● Aim of the exercise
Using the listing below, give the number of lines in which the string "private" appears, and nothing else.

● Source information
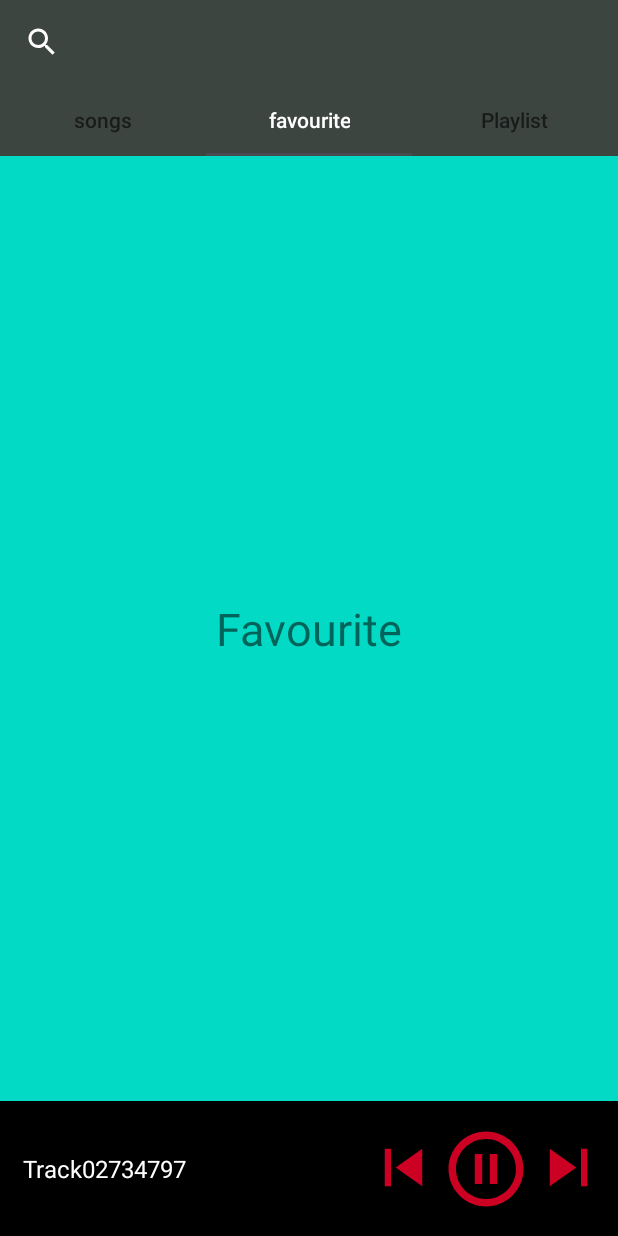
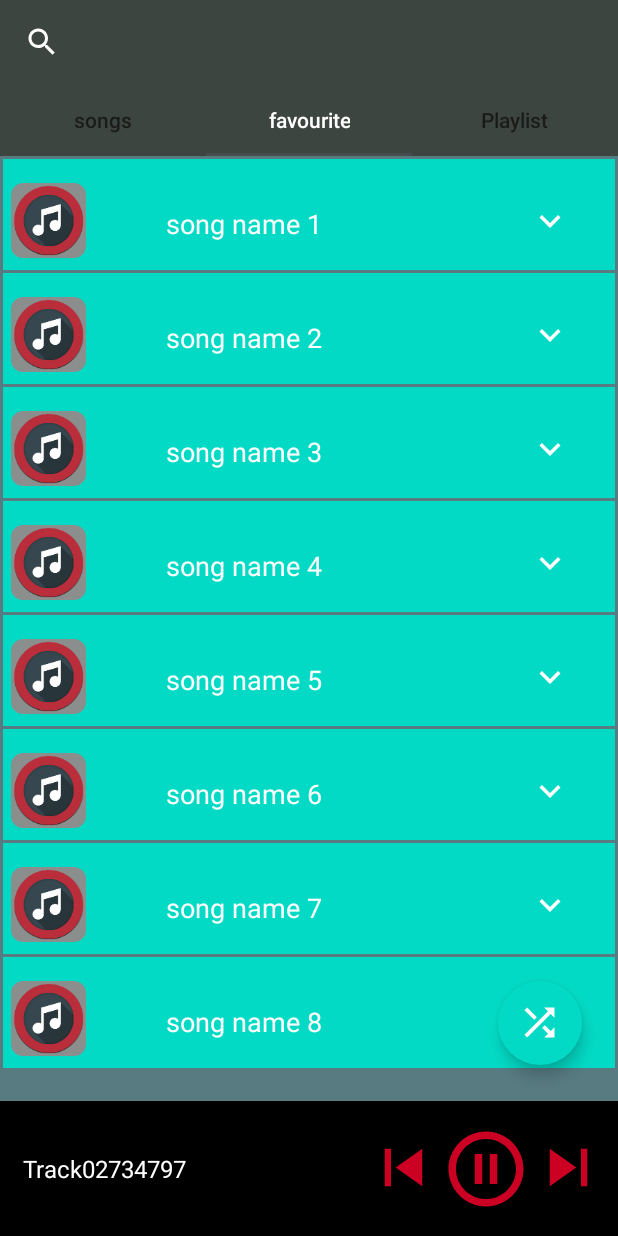
Before and after one commit to afsalmuhammed97/MusicPlayer, an Android app: the screen it shows after launch (MainActivity), tab 2 chosen, on a phone screen of 412 x 824 dp. Run offline under Robolectric (Android 15) with nearby library versions, the phone set to English and light mode, and no system bars; our stand-ins replace EventBus; 7 statements that could not run were skipped.

Commit message:
eighth commit

```diff
--- a/app/src/main/java/com/practies/musicapp/MainActivity.kt
+++ b/app/src/main/java/com/practies/musicapp/MainActivity.kt
@@ -90,6 +90,7 @@ class MainActivity : AppCompatActivity(),ServiceConnection {
            // Toast.makeText(this,"Layout clicked",Toast.LENGTH_SHORT).show()
         }
 
+       // binding.songNameMini.text=musicServices!!.musiclistSe[musicServices!!.currentIndex].title
 
     }
 
--- a/app/src/main/java/com/practies/musicapp/Music.kt
+++ b/app/src/main/java/com/practies/musicapp/Music.kt
@@ -1,5 +1,6 @@
 package com.practies.musicapp
 
+import com.practies.musicapp.fragments.favoriteFragment
 import java.io.Serializable
 import java.util.concurrent.TimeUnit
 
@@ -10,10 +11,14 @@ data class Music(
     val artist:String, val duration:Long =0,
     val path:String, val artUri:String ,val playListId:Int=0 ): Serializable
     //:Serializable
-fun formatDuration(duration: Long):String{
-    val minutes= TimeUnit.MINUTES.convert(duration, TimeUnit.MILLISECONDS)
-    val seconds= (TimeUnit.SECONDS.convert(duration, TimeUnit.MILLISECONDS)-
-            minutes* TimeUnit.SECONDS.convert(1, TimeUnit.MINUTES))
-    return String.format("%02d:%02d",minutes,seconds)
+fun formatDuration(duration: Long):String {
+        val minutes = TimeUnit.MINUTES.convert(duration, TimeUnit.MILLISECONDS)
+        val seconds = (TimeUnit.SECONDS.convert(duration, TimeUnit.MILLISECONDS) -
+                minutes * TimeUnit.SECONDS.convert(1, TimeUnit.MINUTES))
+        return String.format("%02d:%02d", minutes, seconds)
+    }
+
+fun  favoriteChecker(id: String){
+
 
 }
--- /dev/null
+++ b/app/src/main/java/com/practies/musicapp/adapter/FavoriteAdapter.kt
@@ -0,0 +1,53 @@
+package com.practies.musicapp.adapter
+
+import android.view.*
+import android.widget.ImageView
+import android.widget.TextView
+import androidx.recyclerview.widget.RecyclerView
+import com.bumptech.glide.Glide
+import com.bumptech.glide.request.RequestOptions
+import com.practies.musicapp.Music
+import com.practies.musicapp.R
+
+
+class FavoriteAdapter(private val favoriteList:ArrayList<String>):RecyclerView.Adapter<FavoriteAdapter.FavHolder>() {
+   // lateinit var fListener:onItemClickListner
+
+  /* interface onItemClickListner{
+       fun onItemClick(position: Int)
+   }
+    fun setOnItemClickListner(listener:onItemClickListner){
+        fListener=listener
+    }*/
+  //  ,listener:onItemClickListner
+    class FavHolder(itemView:View):RecyclerView.ViewHolder(itemView) {
+           val title=itemView.findViewById<TextView>(R.id.songs_name_fav)
+       // val songImag=itemView.findViewById<ImageView>(R.id.imageMvFav)
+
+        init {
+            itemView.setOnClickListener {
+             //  listener.onItemClick(adapterPosition)
+            }
+        }
+
+    }
+
+
+
+    override fun onCreateViewHolder(parent: ViewGroup, viewType: Int): FavHolder {
+        val itemView=LayoutInflater.from(parent.context).inflate(R.layout.favorite_view,parent,false)
+        return  FavHolder(itemView)//,fListener)
+    }
+
+    override fun onBindViewHolder(holder: FavHolder, position: Int) {
+        val item=favoriteList[position]
+        holder.title.text=item //.title
+//       Glide.with(holder.itemView.context).load(favoriteList[position].artUri)
+//           .apply(RequestOptions.placeholderOf(R.drawable.headphone).centerCrop())
+//           .into(holder.songImag)
+    }
+
+    override fun getItemCount(): Int {
+    return   favoriteList.size
+    }
+}
--- a/app/src/main/java/com/practies/musicapp/adapter/ItemList.kt
+++ /dev/null
@@ -1,3 +0,0 @@
-package com.practies.musicapp.adapter
-
-data class ItemList (val language:String ,val sector :String)
--- a/app/src/main/java/com/practies/musicapp/adapter/MusicAdapter.kt
+++ b/app/src/main/java/com/practies/musicapp/adapter/MusicAdapter.kt
@@ -13,11 +13,11 @@ import com.bumptech.glide.request.RequestOptions
 import com.practies.musicapp.Music
 import com.practies.musicapp.R
 import com.practies.musicapp.formatDuration
+import com.practies.musicapp.interfaces.OnSongComplete
 
 
 //private val context: Context    , private val intemOnclicked:(Music) ->Unit  ,var onSongSelect: onSongSelect
-class MusicAdapter(private val musicList: ArrayList<Music>)
-    :RecyclerView.Adapter<MusicAdapter.MyHolder>() {
+class MusicAdapter(private val musicList: ArrayList<Music>) :RecyclerView.Adapter<MusicAdapter.MyHolder>() {
 
     private lateinit var mListenr:onItemClickListener
 
@@ -35,7 +35,7 @@ class MusicAdapter(private val musicList: ArrayList<Music>)
     {
         val title= itemView.findViewById<TextView>(R.id.songs_nameMv)
 
-        val duration=itemView.findViewById<TextView>(R.id.song_duration)
+       // val duration=itemView.findViewById<TextView>(R.id.song_duration)
         val albumName=itemView.findViewById<TextView>(R.id.song_album)
         val songImage= itemView.findViewById<ImageView>(R.id.imageMv)
 
@@ -64,7 +64,7 @@ class MusicAdapter(private val musicList: ArrayList<Music>)
        val item=musicList [position]
         holder.title.text=item.title
         holder.albumName.text=item.album
-        holder.duration.text= formatDuration(item.duration)
+        //holder.duration.text= formatDuration(item.duration)
 
         Glide.with(holder.itemView.context).load(musicList[position].artUri)
             .apply(RequestOptions.placeholderOf(R.drawable.headphone).centerCrop())
--- a/app/src/main/java/com/practies/musicapp/adapter/ViewPageAdapter.kt
+++ b/app/src/main/java/com/practies/musicapp/adapter/ViewPageAdapter.kt
@@ -5,7 +5,7 @@ import androidx.fragment.app.FragmentManager
 import androidx.lifecycle.Lifecycle
 import androidx.viewpager2.adapter.FragmentStateAdapter
 import com.practies.musicapp.fragments.AlSongsFragment
-import com.practies.musicapp.fragments.FavouriteFragment
+import com.practies.musicapp.fragments.favoriteFragment
 
 import com.practies.musicapp.fragments.PlaylistFragment
 
@@ -21,7 +21,7 @@ class ViewPageAdapter(fragmentManager: FragmentManager,lifecycle: Lifecycle):Fra
                         AlSongsFragment()
                     }
                     1-> {
-                        FavouriteFragment()
+                        favoriteFragment()
                     }
                     2->{
                        PlaylistFragment()
--- a/app/src/main/java/com/practies/musicapp/fragments/AlSongsFragment.kt
+++ b/app/src/main/java/com/practies/musicapp/fragments/AlSongsFragment.kt
@@ -77,6 +77,8 @@ private  lateinit var adapter:MusicAdapter
         binding= FragmentAlSongsBinding.inflate(inflater,container,false)
          adapter = MusicAdapter(musiclist)
         binding.musicRV.layoutManager=LinearLayoutManager(context)
+        binding.musicRV.hasFixedSize()
+        binding.musicRV.setItemViewCacheSize(13)
         binding.musicRV.adapter=  adapter
         return binding.root
     }
--- a/app/src/main/java/com/practies/musicapp/fragments/FavouriteFragment.kt
+++ /dev/null
@@ -1,27 +0,0 @@
-package com.practies.musicapp.fragments
-
-import android.os.Bundle
-import androidx.fragment.app.Fragment
-import android.view.LayoutInflater
-import android.view.View
-import android.view.ViewGroup
-import com.practies.musicapp.R
-
-
-class FavouriteFragment : Fragment() {
-
-    override fun onCreate(savedInstanceState: Bundle?) {
-        super.onCreate(savedInstanceState)
-
-    }
-
-    override fun onCreateView(
-        inflater: LayoutInflater, container: ViewGroup?,
-        savedInstanceState: Bundle?
-    ): View? {
-        // Inflate the layout for this fragment
-        return inflater.inflate(R.layout.fragment_favourite, container, false)
-    }
-
-
-}
--- /dev/null
+++ b/app/src/main/java/com/practies/musicapp/fragments/favoriteFragment.kt
@@ -0,0 +1,93 @@
+package com.practies.musicapp.fragments
+
+import android.content.ComponentName
+import android.content.Intent
+import android.content.ServiceConnection
+import android.os.Bundle
+import android.os.IBinder
+import android.speech.tts.TextToSpeech
+import androidx.fragment.app.Fragment
+import android.view.LayoutInflater
+import android.view.View
+import android.view.ViewGroup
+import android.widget.Toast
+import androidx.appcompat.app.AppCompatActivity
+import androidx.recyclerview.widget.LinearLayoutManager
+import com.practies.musicapp.Music
+import com.practies.musicapp.R
+import com.practies.musicapp.adapter.FavoriteAdapter
+import com.practies.musicapp.databinding.FragmentFavoriteBinding
+import com.practies.musicapp.service.MusicServices
+
+
+class favoriteFragment : Fragment(),ServiceConnection {
+     var musicServices:MusicServices?=null
+    lateinit var binding: FragmentFavoriteBinding
+    lateinit var favAdapter:FavoriteAdapter
+    var  favoriteList= arrayListOf<Music>()
+          val favoriteSongs:ArrayList<Music> = ArrayList()
+    override fun onCreate(savedInstanceState: Bundle?) {
+        super.onCreate(savedInstanceState)
+              val intent=Intent(context,MusicServices::class.java)
+        requireActivity().bindService(intent,this, AppCompatActivity.BIND_AUTO_CREATE)
+        requireActivity().startService(intent)
+
+
+    }
+
+    override fun onCreateView(
+        inflater: LayoutInflater, container: ViewGroup?, savedInstanceState: Bundle?): View? {
+        // Inflate the layout for this fragment
+
+        binding= FragmentFavoriteBinding.inflate(inflater,container,false)
+
+        val tempList=ArrayList<String>()
+        tempList.add("song name 1 ")
+        tempList.add("song name 2")
+
+        tempList.add("song name 3")
+
+        tempList.add("song name 4")
+
+        tempList.add("song name 5")
+
+        tempList.add("song name 6")
+
+        tempList.add("song name 7")
+        tempList.add("song name 8")
+
+
+        favAdapter= FavoriteAdapter (tempList)//(favoriteList )
+        binding.favRecyclerView.layoutManager= LinearLayoutManager(context)
+        binding.favRecyclerView.hasFixedSize()
+        binding.favRecyclerView.setItemViewCacheSize(13)
+        binding.favRecyclerView.adapter=favAdapter
+        return binding.root
+    }
+
+    override fun onViewCreated(view: View, savedInstanceState: Bundle?) {
+        super.onViewCreated(view, savedInstanceState)
+//        favAdapter.setOnItemClickListner(object :FavoriteAdapter.onItemClickListner{
+//            override fun onItemClick(position: Int) {
+//              Toast.makeText(context,"item ${position} clicked",Toast.LENGTH_SHORT).show()
+//            }
+
+   //     })
+
+    }
+
+    override fun onServiceConnected(name: ComponentName?, service: IBinder?) {
+        val binder=service as MusicServices.Mybinder
+        musicServices=binder.currentService()
+
+        Toast.makeText(context,"Favorite connected",Toast.LENGTH_SHORT).show()
+        musicServices!!.musiclistSe=favoriteList
+
+    }
+
+    override fun onServiceDisconnected(name: ComponentName?) {
+        TODO("Not yet implemented")
+    }
+
+
+}
--- /dev/null
+++ b/app/src/main/res/drawable/down_arrow_icon.xml
@@ -0,0 +1,5 @@
+<vector android:height="28dp" android:tint="#FFFFFF"
+    android:viewportHeight="24" android:viewportWidth="24"
+    android:width="28dp" xmlns:android="http://schemas.android.com/apk/res/android">
+    <path android:fillColor="@android:color/white" android:pathData="M7.41,8.59L12,13.17l4.59,-4.58L18,10l-6,6 -6,-6 1.41,-1.41z"/>
+</vector>
--- a/app/src/main/res/layout/activity_main.xml
+++ b/app/src/main/res/layout/activity_main.xml
@@ -53,6 +53,7 @@
 
 
             <TextView
+                android:id="@+id/song_name_mini"
                 android:layout_width="0dp"
                 android:layout_height="wrap_content"
                 app:layout_constraintBottom_toBottomOf="parent"
--- /dev/null
+++ b/app/src/main/res/layout/favorite_view.xml
@@ -0,0 +1,68 @@
+<?xml version="1.0" encoding="utf-8"?>
+<RelativeLayout
+    xmlns:android="http://schemas.android.com/apk/res/android"
+    xmlns:tools="http://schemas.android.com/tools"
+    android:layout_width="match_parent"
+    android:layout_height="wrap_content"
+    xmlns:app="http://schemas.android.com/apk/res-auto"
+    android:background="@color/teal_200"
+    android:paddingTop="8dp"
+    android:layout_marginBottom="2dp">
+
+
+    <com.google.android.material.imageview.ShapeableImageView
+        android:id="@+id/imageMvFav"
+        android:layout_width="50dp"
+        android:layout_height="50dp"
+        android:layout_marginStart="5dp"
+        android:layout_marginTop="8dp"
+        android:layout_marginEnd="16dp"
+        android:src="@mipmap/music_player_icon"
+        app:layout_constraintBottom_toBottomOf="parent"
+        app:layout_constraintEnd_toStartOf="@+id/songs_name_fav"
+        app:layout_constraintStart_toStartOf="parent"
+        app:layout_constraintTop_toTopOf="parent"
+        app:layout_constraintVertical_bias="0.0"
+        app:shapeAppearanceOverlay="@style/Rounded_corner"
+        tools:ignore="MissingConstraints" />
+
+    <TextView
+        android:id="@+id/songs_name_fav"
+        android:layout_width="wrap_content"
+        android:layout_height="30dp"
+
+        android:layout_marginStart="37dp"
+        android:layout_marginTop="20dp"
+        android:layout_marginEnd="109dp"
+        android:layout_marginBottom="16dp"
+
+        android:layout_toEndOf="@+id/imageMvFav"
+        android:gravity="center_vertical"
+        android:paddingVertical="2dp"
+        android:singleLine="true"
+        android:text="@string/song_name"
+        android:textColor="@color/white"
+        android:textSize="18sp"
+
+        tools:ignore="RelativeOverlap" />
+
+    <ImageButton
+
+        android:id="@+id/option_icon_fav"
+        android:layout_width="55dp"
+        android:layout_height="50dp"
+        android:layout_alignParentEnd="true"
+
+        android:layout_marginStart="69dp"
+        android:layout_marginTop="8dp"
+        android:layout_marginEnd="16dp"
+        android:background="@android:color/transparent"
+        android:contentDescription="@string/preve_bt"
+        android:src="@drawable/down_arrow_icon"
+        app:layout_constraintBottom_toBottomOf="parent"
+        app:layout_constraintEnd_toEndOf="parent"
+        app:layout_constraintStart_toEndOf="@+id/songs_name_fav"
+        app:layout_constraintTop_toTopOf="parent" />
+
+
+</RelativeLayout>
--- /dev/null
+++ b/app/src/main/res/layout/fragment_favorite.xml
@@ -0,0 +1,36 @@
+<?xml version="1.0" encoding="utf-8"?>
+<androidx.constraintlayout.widget.ConstraintLayout xmlns:android="http://schemas.android.com/apk/res/android"
+    xmlns:app="http://schemas.android.com/apk/res-auto"
+    xmlns:tools="http://schemas.android.com/tools"
+    android:layout_width="match_parent"
+    android:layout_height="match_parent"
+    android:background="#577B81"
+    tools:context=".fragments.favoriteFragment">
+
+    <androidx.recyclerview.widget.RecyclerView
+        android:id="@+id/fav_recycler_view"
+        android:layout_width="match_parent"
+        android:layout_height="match_parent"
+        android:layout_margin="2dp"
+        app:layout_constraintBottom_toBottomOf="parent"
+        app:layout_constraintEnd_toEndOf="parent"
+        app:layout_constraintStart_toStartOf="parent"
+        app:layout_constraintTop_toTopOf="parent" />
+
+    <com.google.android.material.floatingactionbutton.ExtendedFloatingActionButton
+        android:layout_width="wrap_content"
+        android:layout_height="wrap_content"
+        android:layout_marginEnd="24dp"
+        android:layout_marginBottom="24dp"
+        app:backgroundTint="@color/teal_200"
+        app:icon="@drawable/shuffle"
+        app:iconSize="30dp"
+        app:iconTint="@color/white"
+        app:layout_constraintBottom_toBottomOf="parent"
+        app:layout_constraintEnd_toEndOf="parent"
+        app:layout_constraintVertical_bias="0.995"
+        tools:ignore="SpeakableTextPresentCheck" />
+
+
+
+</androidx.constraintlayout.widget.ConstraintLayout>
--- a/app/src/main/res/layout/fragment_favourite.xml
+++ /dev/null
@@ -1,22 +0,0 @@
-<?xml version="1.0" encoding="utf-8"?>
-<androidx.constraintlayout.widget.ConstraintLayout xmlns:android="http://schemas.android.com/apk/res/android"
-    xmlns:app="http://schemas.android.com/apk/res-auto"
-    xmlns:tools="http://schemas.android.com/tools"
-    android:layout_width="match_parent"
-    android:layout_height="match_parent"
-    android:background="@color/teal_200"
-    tools:context=".fragments.FavouriteFragment">
-
-    <TextView
-        android:layout_width="wrap_content"
-        android:layout_height="wrap_content"
-        android:layout_centerInParent="true"
-        android:text="Favourite"
-        android:textSize="30sp"
-        app:layout_constraintBottom_toBottomOf="parent"
-        app:layout_constraintEnd_toEndOf="parent"
-        app:layout_constraintStart_toStartOf="parent"
-        app:layout_constraintTop_toTopOf="parent" />
-
-
-</androidx.constraintlayout.widget.ConstraintLayout>
--- a/app/src/main/res/layout/music_view.xml
+++ b/app/src/main/res/layout/music_view.xml
@@ -23,9 +23,8 @@
         android:layout_width="wrap_content"
         android:layout_height="30dp"
         android:layout_marginStart="18dp"
-
         android:layout_marginEnd="-13dp"
-        android:layout_toStartOf="@id/song_duration"
+        android:layout_toStartOf="@id/option_icon"
         android:layout_toEndOf="@id/imageMv"
         android:gravity="center_vertical"
         android:paddingVertical="2dp"
@@ -41,7 +40,7 @@
         android:layout_marginStart="16dp"
         android:layout_marginTop="30dp"
         android:layout_marginEnd="-7dp"
-        android:layout_toStartOf="@id/song_duration"
+        android:layout_toStartOf="@id/option_icon"
         android:layout_toEndOf="@id/imageMv"
         android:gravity="center_vertical"
         android:paddingVertical="2dp"
@@ -50,17 +49,26 @@
         android:textColor="@color/white"
         android:textSize="14sp" />
 
-    <TextView
-        android:id="@+id/song_duration"
+<!--    <TextView-->
+<!--        android:id="@+id/song_duration"-->
+<!--        android:layout_width="55dp"-->
+<!--        android:layout_height="50dp"-->
+<!--        android:layout_alignParentEnd="true"-->
+<!--        android:gravity="center"-->
+<!--        android:text="@string/song_start"-->
+<!--        android:textColor="@color/white"-->
+<!--        android:textSize="14sp" />-->
+
+
+    <ImageButton
+
+        android:id="@+id/option_icon"
         android:layout_width="55dp"
         android:layout_height="50dp"
         android:layout_alignParentEnd="true"
-        android:gravity="center"
-        android:text="@string/song_start"
-        android:textColor="@color/white"
-        android:textSize="14sp" />
 
-
-
+        android:background="@android:color/transparent"
+        android:contentDescription="@string/preve_bt"
+        android:src="@drawable/down_arrow_icon" />
 
 </RelativeLayout>
```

● Result
8